1877 - 1943
FLOWERS IN A VASE
oil on glass
7 ⅞ by 7 ½ inches
(20 by 19.1 cm)
Painted in 1917.
This painting will be included by Gail R. Scott in the forthcoming Marsden Hartley Legacy Project: The Complete Paintings and Works on Paper, Bates College Museum of Art, Lewiston, Maine.
Alfred Stieglitz, New York
Georgia O’Keeffe, Abiquiu, New Mexico, 1946 (by descent)
By descent to the present owner
(possibly) Ogunquit, Maine, Ogunquit School of Painting and Sculpture, August-September 1918, n.p.
(possibly) New York, Daniel Gallery, Recent Paintings by Marsden Hartley, January 1919, n.p.
Albuquerque, New Mexico, University of New Mexico Art Museum, circa 1970s (on extended loan)
Douglas George, "Three Way Stations in the Career of Marsden Hartley: Berlin, Ogunquit, Aix-en-Provence," New Mexico Museum of Art Bulletin, no. 8, 1974, pp. 18-20, illustrated p. 19
We are grateful to Gail R. Scott for preparing the following note:
Of the many Marsden Hartley works recently come to market, Flowers in a Vase is special for two reasons: first, as one of about fifteen paintings on glass that the artist executed and second, its distinguished ownership—Alfred Stieglitz and then Georgia O'Keeffe. At Stieglitz's death in 1946, O'Keeffe inherited the artworks in his collection and eventually gifted over 1000 of them to his estate. The fact that of the scores of works by Hartley owned by Stieglitz, O'Keeffe kept Flowers in a Vase for herself is noteworthy.
A strikingly vivid example of the artist's paintings on glass, Flowers in a Vase boldly captures our attention by centering the cobalt blue vase with its yellow flower and three leaves in the center of a brilliant red triangle. The palette of primary colors, the abstract composition, and areas of thick impasto mark Flowers in a Vase as unique among this series. Known throughout his career for the intensity and ubiquity of his use of black, Hartley favored black for the background of his glass paintings for its strong counterpoint to the bright hues of the main event.
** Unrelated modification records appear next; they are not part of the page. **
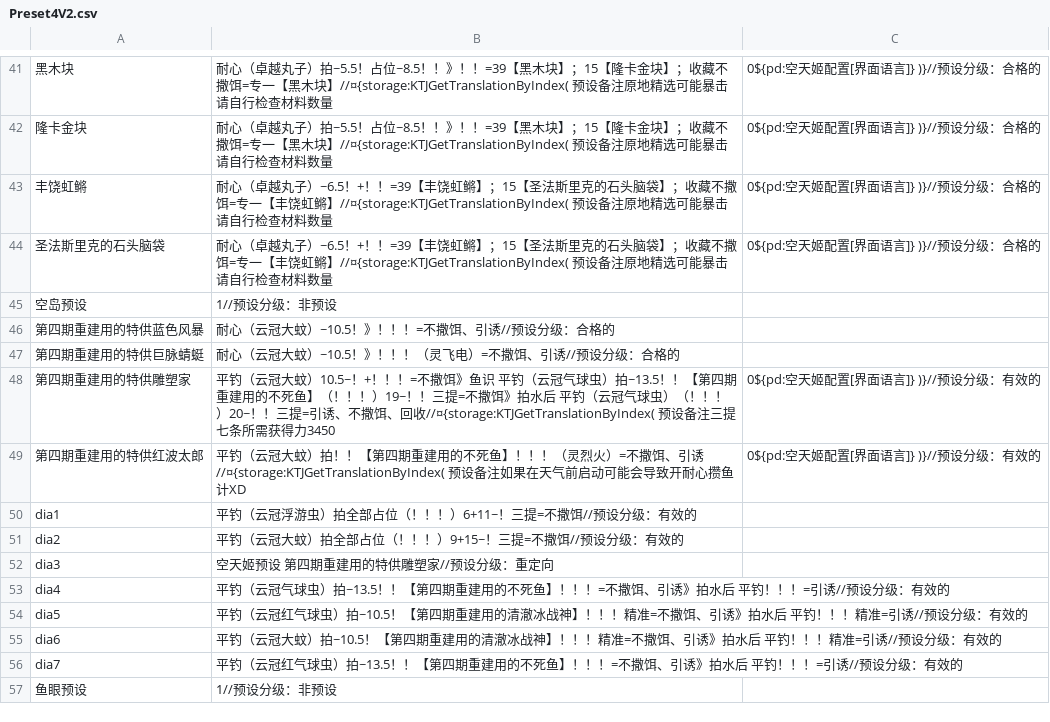
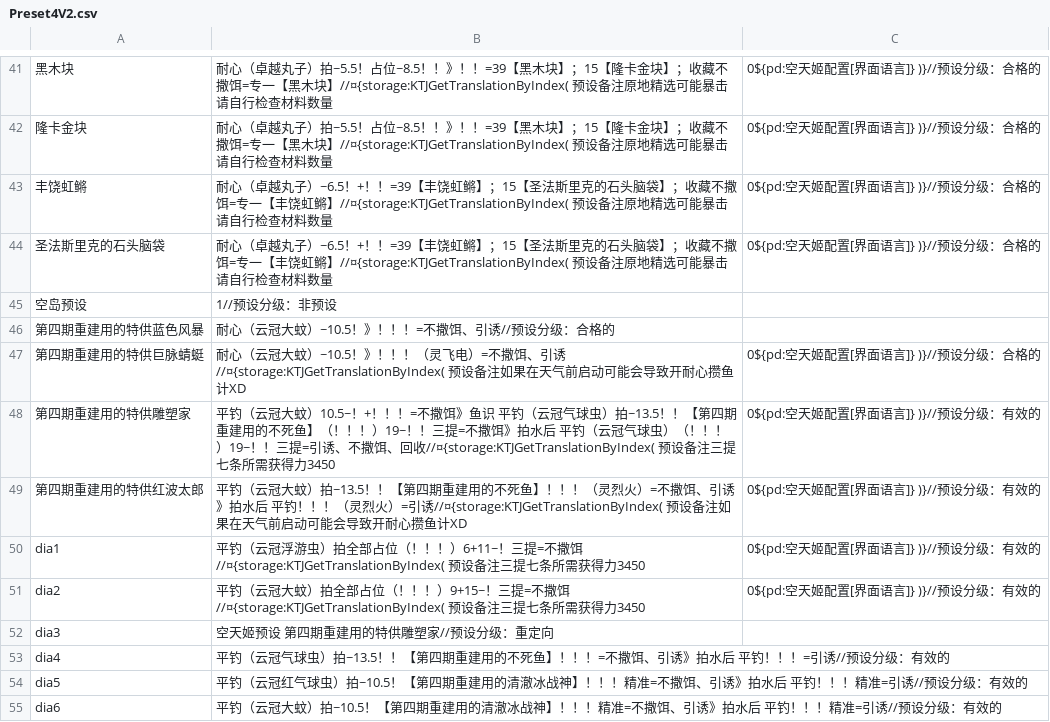
Before and after one commit to BlackCleaverLoli/MissFisher, a CSV file: Preset4V2.csv, drawn as a sheet; only a part is shown, gaps mark what is left out; the shorter side is filled out with more unchanged rows.

Commit message:
Update Preset4V2.csv

```diff
--- a/Preset4V2.csv
+++ b/Preset4V2.csv
@@ -46,7 +46,7 @@
 第四期重建用的特供蓝色风暴,耐心（云冠大蚊）~10.5！》！！！=不撒饵、引诱//预设分级：合格的
-第四期重建用的特供巨脉蜻蜓,耐心（云冠大蚊）~10.5！》！！！（灵飞电）=不撒饵、引诱//预设分级：合格的
-第四期重建用的特供雕塑家,平钓（云冠大蚊）10.5~！+！！！=不撒饵》鱼识 平钓（云冠气球虫）拍~13.5！！【第四期重建用的不死鱼】（！！！）19~！！三提=不撒饵》拍水后 平钓（云冠气球虫）（！！！）20~！！三提=引诱、不撒饵、回收//¤{storage:KTJGetTranslationByIndex( 预设备注三提七条所需获得力3450 , 0${pd:空天姬配置[界面语言]} )}//预设分级：有效的
-第四期重建用的特供红波太郎,平钓（云冠大蚊）拍！！【第四期重建用的不死鱼】！！！（灵烈火）=不撒饵、引诱//¤{storage:KTJGetTranslationByIndex( 预设备注如果在天气前启动可能会导致开耐心攒鱼计XD , 0${pd:空天姬配置[界面语言]} )}//预设分级：有效的
-dia1,平钓（云冠浮游虫）拍全部占位（！！！）6+11~！三提=不撒饵//预设分级：有效的
-dia2,平钓（云冠大蚊）拍全部占位（！！！）9+15~！三提=不撒饵//预设分级：有效的
+第四期重建用的特供巨脉蜻蜓,耐心（云冠大蚊）~10.5！》！！！（灵飞电）=不撒饵、引诱//¤{storage:KTJGetTranslationByIndex( 预设备注如果在天气前启动可能会导致开耐心攒鱼计XD , 0${pd:空天姬配置[界面语言]} )}//预设分级：合格的
+第四期重建用的特供雕塑家,平钓（云冠大蚊）10.5~！+！！！=不撒饵》鱼识 平钓（云冠气球虫）拍~13.5！！【第四期重建用的不死鱼】（！！！）19~！！三提=不撒饵》拍水后 平钓（云冠气球虫）（！！！）19~！！三提=引诱、不撒饵、回收//¤{storage:KTJGetTranslationByIndex( 预设备注三提七条所需获得力3450 , 0${pd:空天姬配置[界面语言]} )}//预设分级：有效的
+第四期重建用的特供红波太郎,平钓（云冠大蚊）拍~13.5！！【第四期重建用的不死鱼】！！！（灵烈火）=不撒饵、引诱》拍水后 平钓！！！（灵烈火）=引诱//¤{storage:KTJGetTranslationByIndex( 预设备注如果在天气前启动可能会导致开耐心攒鱼计XD , 0${pd:空天姬配置[界面语言]} )}//预设分级：有效的
+dia1,平钓（云冠浮游虫）拍全部占位（！！！）6+11~！三提=不撒饵//¤{storage:KTJGetTranslationByIndex( 预设备注三提七条所需获得力3450 , 0${pd:空天姬配置[界面语言]} )}//预设分级：有效的
+dia2,平钓（云冠大蚊）拍全部占位（！！！）9+15~！三提=不撒饵//¤{storage:KTJGetTranslationByIndex( 预设备注三提七条所需获得力3450 , 0${pd:空天姬配置[界面语言]} )}//预设分级：有效的
 dia3,空天姬预设 第四期重建用的特供雕塑家//预设分级：重定向
```
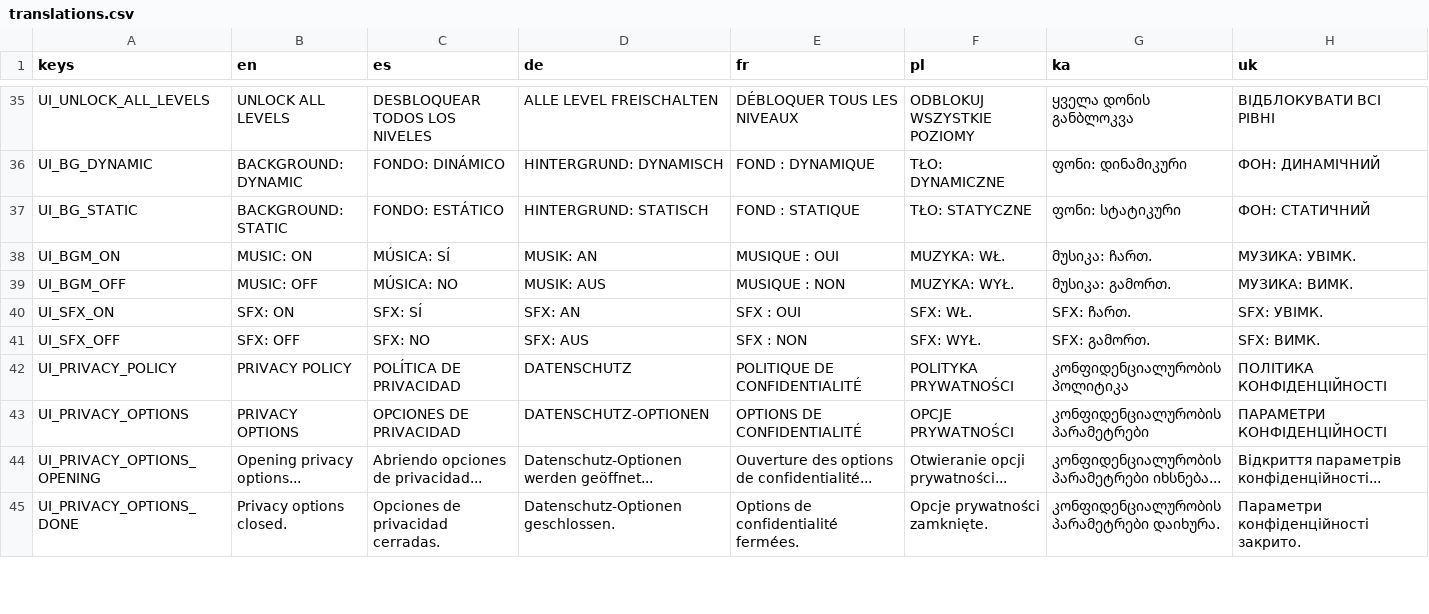
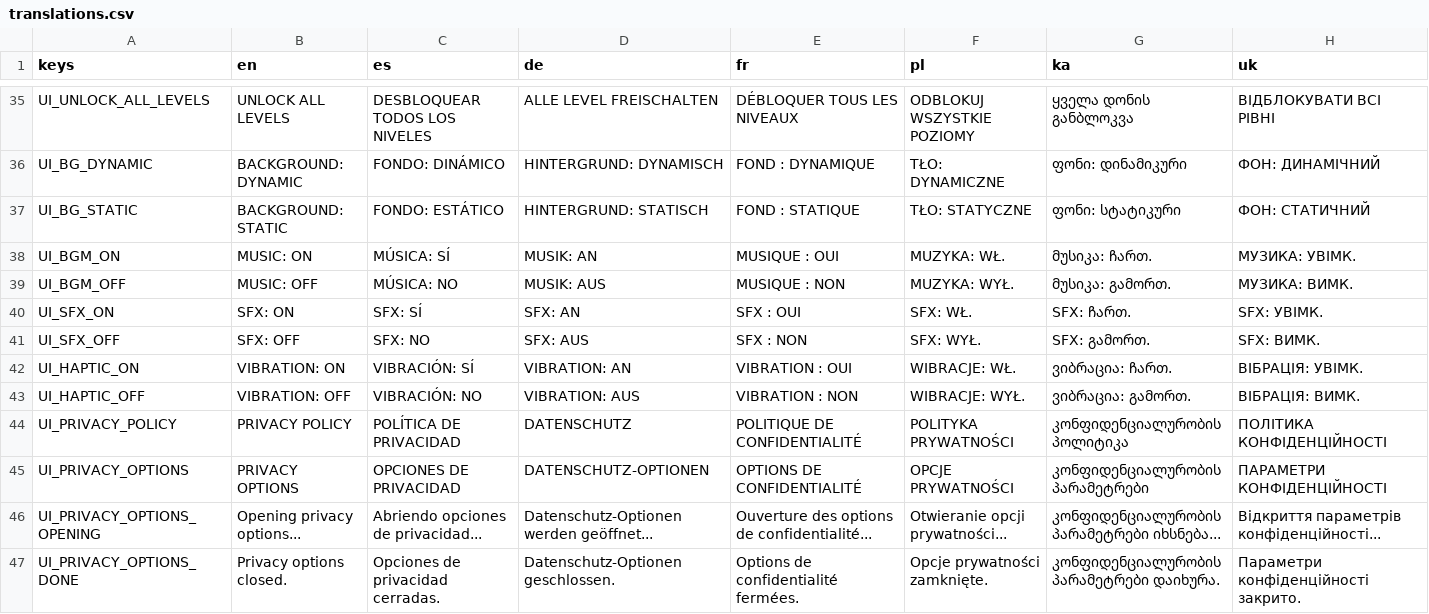
Before and after one commit to geeks0n-byte/project-taku, a CSV file: resources/localization/translations.csv, drawn as a sheet; only a part is shown, gaps mark what is left out; the diff names each change by its address in the sheet, - before the commit and + after, or states it on an @@ line.

Commit message:
expading vibrations

```diff
--- a/resources/localization/translations.csv
+++ b/resources/localization/translations.csv
+row 42: UI_HAPTIC_ON | VIBRATION: ON | VIBRACIÓN: SÍ | VIBRATION: AN | VIBRATION : OUI | WIBRACJE: WŁ. | ვიბრაცია: ჩართ. | ВІБРАЦІЯ: УВІМК.
+row 43: UI_HAPTIC_OFF | VIBRATION: OFF | VIBRACIÓN: NO | VIBRATION: AUS | VIBRATION : NON | WIBRACJE: WYŁ. | ვიბრაცია: გამორთ. | ВІБРАЦІЯ: ВИМК.
```
Also changed, not shown: 4 other files.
Hartley first encountered the technique of reverse painting on glass in 1912 in Paris—in examples of Bavarian religious folk art reproduced in Der Blaue Reiter Almanac, published by Wassily Kandinsky. Months later, when visiting Kandinsky and fellow artist, Gabriel Münter in Murnau, Germany, Hartley, admired their large collection of "Bavarian glass Bilder." Following their example, he purchased six for himself, which he reported, "give me great joy." In long letters to Stieglitz, Hartley recounted these discoveries, sent him a copy of Der Blaue Reiter Almanac, and extolled his own glass Bilder as "wonderful expressions of religious symbolism."
It was not, however, until 1917 and back in the United States that Hartley attempted reverse painting on glass. In residence that summer at the school and artist's colony founded by Hamilton Easter Field and Robert Laurent in Ogunquit, Maine, and inspired by abundant American folk art that decorated the buildings in the compound, Hartley experimented with the technique. A complicated process, it entails application of paint (with complete drying in between) on the reverse side of a piece of glass: first the design, then color details, and finally a solid covering of one or more background colors.
Hartley's glass paintings were shown at Ogunquit in August 1917 and in 1919 at Charles Daniel's gallery, though not with Stieglitz at 291. Nevertheless, Stieglitz's owned at least eight of them, five of which went to major museums as part of his estate. Of the three paintings at Fisk University (Nashville, Tennessee), Still Life No. 1 most closely resembles Flowers in a Vase in composition, while Painting No. 69 features a similar palette of intense blue, red and white, against a solid black ground.